▶ [Exercise]
Search term "createState": please copy every line of the records below that contains it.

--- START ---

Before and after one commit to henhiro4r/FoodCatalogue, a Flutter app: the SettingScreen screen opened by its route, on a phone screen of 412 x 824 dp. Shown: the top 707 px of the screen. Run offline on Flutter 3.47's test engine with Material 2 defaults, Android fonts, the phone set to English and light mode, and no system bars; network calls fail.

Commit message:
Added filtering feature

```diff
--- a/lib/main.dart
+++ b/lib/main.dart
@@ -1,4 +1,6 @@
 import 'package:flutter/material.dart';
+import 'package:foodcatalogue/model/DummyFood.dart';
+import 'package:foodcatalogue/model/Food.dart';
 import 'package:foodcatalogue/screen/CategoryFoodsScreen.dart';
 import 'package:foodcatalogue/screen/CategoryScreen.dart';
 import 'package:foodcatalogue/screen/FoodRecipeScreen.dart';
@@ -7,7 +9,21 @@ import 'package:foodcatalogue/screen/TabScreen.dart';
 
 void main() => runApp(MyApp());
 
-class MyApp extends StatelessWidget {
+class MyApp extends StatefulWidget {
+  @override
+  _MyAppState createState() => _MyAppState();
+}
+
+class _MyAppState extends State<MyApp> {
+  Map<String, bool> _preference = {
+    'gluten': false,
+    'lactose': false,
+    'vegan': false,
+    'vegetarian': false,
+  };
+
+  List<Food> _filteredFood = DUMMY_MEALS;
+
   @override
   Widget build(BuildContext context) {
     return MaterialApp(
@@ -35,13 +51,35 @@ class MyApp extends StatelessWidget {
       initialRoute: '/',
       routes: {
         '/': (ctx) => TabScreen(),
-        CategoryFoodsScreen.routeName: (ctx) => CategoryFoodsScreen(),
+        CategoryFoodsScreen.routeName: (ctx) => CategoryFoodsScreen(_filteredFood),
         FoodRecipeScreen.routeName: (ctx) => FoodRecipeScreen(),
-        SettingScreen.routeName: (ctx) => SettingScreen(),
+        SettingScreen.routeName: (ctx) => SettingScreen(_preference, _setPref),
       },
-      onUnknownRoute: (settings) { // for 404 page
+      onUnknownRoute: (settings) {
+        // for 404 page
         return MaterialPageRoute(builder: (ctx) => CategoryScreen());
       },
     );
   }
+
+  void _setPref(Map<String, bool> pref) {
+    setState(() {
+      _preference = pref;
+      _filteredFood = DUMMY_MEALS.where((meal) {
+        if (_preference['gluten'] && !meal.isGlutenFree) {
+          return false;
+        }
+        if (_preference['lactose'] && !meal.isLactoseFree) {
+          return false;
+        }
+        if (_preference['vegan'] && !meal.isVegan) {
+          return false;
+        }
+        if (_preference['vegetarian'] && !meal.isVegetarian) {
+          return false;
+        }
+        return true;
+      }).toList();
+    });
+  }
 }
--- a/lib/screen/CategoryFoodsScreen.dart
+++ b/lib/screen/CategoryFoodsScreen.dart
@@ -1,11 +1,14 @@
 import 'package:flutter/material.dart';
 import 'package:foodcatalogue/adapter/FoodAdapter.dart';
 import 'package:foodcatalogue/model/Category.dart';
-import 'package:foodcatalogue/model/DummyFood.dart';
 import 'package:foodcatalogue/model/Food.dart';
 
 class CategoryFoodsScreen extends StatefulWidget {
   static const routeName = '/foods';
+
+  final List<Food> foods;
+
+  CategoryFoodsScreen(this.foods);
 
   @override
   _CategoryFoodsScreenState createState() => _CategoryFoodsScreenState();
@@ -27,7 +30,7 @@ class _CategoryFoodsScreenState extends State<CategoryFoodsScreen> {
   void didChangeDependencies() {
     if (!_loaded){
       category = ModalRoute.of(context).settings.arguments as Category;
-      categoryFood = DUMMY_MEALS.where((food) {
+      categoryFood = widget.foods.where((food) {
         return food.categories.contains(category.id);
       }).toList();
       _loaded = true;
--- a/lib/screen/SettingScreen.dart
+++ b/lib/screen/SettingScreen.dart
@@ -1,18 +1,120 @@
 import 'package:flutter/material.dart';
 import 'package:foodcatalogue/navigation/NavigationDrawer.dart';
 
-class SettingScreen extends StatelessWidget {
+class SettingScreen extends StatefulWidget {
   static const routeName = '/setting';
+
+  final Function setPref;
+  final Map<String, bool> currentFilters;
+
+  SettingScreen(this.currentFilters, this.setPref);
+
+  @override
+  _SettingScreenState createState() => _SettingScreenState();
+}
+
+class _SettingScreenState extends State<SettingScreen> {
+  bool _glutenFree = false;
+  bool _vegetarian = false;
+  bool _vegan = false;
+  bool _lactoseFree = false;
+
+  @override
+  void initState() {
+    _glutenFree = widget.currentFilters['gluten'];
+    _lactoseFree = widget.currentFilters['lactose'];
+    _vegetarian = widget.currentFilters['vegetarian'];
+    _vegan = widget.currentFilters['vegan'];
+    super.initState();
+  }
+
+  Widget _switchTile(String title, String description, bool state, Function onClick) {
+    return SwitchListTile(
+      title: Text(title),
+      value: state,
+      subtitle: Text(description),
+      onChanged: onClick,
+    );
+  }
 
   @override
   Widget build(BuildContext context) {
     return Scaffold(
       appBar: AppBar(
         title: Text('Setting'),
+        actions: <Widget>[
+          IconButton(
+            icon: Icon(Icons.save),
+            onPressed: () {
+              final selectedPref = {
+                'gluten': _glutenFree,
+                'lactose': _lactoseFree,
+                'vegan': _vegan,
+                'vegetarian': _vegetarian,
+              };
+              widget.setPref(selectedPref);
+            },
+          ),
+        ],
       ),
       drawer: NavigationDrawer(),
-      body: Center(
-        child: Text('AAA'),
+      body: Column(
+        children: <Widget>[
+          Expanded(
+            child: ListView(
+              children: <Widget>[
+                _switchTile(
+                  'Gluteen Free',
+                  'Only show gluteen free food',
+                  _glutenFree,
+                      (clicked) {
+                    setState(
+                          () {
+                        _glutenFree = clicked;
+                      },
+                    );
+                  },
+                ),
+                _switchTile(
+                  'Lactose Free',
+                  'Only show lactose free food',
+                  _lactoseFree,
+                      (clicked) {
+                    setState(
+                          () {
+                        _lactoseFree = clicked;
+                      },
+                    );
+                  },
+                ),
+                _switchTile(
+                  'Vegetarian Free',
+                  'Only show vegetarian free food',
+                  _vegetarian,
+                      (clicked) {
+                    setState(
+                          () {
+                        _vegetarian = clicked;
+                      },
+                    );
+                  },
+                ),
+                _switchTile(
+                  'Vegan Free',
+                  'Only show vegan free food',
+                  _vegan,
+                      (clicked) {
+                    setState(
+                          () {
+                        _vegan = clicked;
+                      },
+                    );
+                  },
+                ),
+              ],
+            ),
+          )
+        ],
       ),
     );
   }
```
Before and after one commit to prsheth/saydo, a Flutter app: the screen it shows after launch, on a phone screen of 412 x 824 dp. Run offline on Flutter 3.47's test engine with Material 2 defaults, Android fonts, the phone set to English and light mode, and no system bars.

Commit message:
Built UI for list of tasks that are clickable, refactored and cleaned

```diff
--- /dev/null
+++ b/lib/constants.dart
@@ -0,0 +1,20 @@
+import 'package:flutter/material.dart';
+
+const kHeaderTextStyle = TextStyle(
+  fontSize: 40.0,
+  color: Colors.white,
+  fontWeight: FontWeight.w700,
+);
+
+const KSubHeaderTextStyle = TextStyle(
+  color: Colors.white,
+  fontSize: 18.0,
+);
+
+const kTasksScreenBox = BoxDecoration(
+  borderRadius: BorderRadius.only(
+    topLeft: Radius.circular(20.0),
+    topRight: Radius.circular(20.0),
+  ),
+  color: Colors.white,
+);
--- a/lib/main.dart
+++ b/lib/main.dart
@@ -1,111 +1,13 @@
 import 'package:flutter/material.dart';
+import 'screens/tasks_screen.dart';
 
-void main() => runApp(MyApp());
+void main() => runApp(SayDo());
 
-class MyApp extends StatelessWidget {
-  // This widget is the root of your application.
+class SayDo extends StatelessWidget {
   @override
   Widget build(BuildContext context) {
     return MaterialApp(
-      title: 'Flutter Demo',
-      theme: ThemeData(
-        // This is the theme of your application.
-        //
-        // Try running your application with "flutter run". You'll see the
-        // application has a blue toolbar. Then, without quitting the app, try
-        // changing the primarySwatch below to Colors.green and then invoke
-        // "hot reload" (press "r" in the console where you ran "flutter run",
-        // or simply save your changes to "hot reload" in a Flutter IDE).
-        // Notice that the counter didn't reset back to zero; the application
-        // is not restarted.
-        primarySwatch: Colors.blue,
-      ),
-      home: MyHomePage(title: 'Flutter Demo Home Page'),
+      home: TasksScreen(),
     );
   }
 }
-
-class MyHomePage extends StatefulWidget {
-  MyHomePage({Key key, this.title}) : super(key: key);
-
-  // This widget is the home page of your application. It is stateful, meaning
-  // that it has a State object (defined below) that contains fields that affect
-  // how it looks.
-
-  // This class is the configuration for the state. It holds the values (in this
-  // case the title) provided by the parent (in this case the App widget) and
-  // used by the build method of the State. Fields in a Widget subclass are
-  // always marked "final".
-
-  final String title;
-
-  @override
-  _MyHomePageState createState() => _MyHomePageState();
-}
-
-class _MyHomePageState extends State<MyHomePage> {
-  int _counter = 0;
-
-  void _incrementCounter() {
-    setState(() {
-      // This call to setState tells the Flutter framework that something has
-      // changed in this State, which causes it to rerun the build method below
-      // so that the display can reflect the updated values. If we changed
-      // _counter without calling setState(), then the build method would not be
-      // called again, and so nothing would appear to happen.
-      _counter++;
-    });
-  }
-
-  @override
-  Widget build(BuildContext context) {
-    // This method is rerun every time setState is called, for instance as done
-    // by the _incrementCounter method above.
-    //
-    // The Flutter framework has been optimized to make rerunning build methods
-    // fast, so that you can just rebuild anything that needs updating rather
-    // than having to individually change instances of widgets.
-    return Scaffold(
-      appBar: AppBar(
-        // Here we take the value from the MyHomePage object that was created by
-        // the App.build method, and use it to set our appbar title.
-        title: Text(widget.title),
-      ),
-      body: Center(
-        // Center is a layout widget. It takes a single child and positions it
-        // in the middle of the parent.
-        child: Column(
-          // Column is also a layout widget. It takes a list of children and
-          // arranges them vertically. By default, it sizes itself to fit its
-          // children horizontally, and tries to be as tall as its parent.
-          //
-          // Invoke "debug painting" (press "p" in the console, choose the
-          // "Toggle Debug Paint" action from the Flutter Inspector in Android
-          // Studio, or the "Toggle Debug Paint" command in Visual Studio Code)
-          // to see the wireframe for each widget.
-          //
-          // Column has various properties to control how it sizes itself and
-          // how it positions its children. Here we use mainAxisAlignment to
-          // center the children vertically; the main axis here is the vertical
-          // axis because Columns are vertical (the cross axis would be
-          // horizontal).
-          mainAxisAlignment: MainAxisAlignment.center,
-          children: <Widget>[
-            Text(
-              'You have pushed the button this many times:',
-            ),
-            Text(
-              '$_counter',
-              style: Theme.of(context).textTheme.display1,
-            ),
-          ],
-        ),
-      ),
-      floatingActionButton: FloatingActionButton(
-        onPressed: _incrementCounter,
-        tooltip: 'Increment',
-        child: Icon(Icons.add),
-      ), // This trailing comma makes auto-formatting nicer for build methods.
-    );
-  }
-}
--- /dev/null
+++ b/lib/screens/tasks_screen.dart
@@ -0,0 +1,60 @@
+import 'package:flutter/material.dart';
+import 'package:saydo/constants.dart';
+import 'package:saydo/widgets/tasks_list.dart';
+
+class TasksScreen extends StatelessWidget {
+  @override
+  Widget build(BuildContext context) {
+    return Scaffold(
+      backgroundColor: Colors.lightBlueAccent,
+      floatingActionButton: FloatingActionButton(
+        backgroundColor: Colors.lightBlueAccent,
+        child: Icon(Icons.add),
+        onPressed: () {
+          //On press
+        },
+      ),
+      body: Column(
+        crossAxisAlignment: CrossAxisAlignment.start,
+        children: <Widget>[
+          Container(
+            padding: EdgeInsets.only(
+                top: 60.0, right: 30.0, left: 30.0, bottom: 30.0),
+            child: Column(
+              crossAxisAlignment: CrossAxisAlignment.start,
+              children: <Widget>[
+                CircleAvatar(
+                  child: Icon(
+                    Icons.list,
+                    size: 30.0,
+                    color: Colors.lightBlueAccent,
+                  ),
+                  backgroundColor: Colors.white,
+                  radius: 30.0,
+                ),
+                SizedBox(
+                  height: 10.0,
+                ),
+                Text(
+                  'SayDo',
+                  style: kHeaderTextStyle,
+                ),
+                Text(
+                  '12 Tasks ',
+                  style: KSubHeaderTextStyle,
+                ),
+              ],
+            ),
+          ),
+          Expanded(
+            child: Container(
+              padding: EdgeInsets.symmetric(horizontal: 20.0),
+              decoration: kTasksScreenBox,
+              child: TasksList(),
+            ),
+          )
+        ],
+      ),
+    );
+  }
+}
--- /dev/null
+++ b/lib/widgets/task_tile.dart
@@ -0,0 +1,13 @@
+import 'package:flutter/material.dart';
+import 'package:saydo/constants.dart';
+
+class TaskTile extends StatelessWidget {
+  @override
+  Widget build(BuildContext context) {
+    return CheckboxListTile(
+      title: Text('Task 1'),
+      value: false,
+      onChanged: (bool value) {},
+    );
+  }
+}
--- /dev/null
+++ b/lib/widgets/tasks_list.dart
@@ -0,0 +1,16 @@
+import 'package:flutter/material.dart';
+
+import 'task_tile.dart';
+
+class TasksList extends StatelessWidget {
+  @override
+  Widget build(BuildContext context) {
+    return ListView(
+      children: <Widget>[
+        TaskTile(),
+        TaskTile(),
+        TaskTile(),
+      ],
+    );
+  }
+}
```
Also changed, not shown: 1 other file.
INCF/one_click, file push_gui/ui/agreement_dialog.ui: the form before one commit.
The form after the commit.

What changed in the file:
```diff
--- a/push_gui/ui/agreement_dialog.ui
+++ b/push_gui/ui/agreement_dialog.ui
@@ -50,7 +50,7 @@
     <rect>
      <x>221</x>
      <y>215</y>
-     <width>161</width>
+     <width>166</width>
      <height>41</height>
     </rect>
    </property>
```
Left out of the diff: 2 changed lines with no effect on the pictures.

--- END ---

▶ [Written reply]
+  _MyAppState createState() => _MyAppState();
   _CategoryFoodsScreenState createState() => _CategoryFoodsScreenState();
+  _SettingScreenState createState() => _SettingScreenState();
-  _MyHomePageState createState() => _MyHomePageState();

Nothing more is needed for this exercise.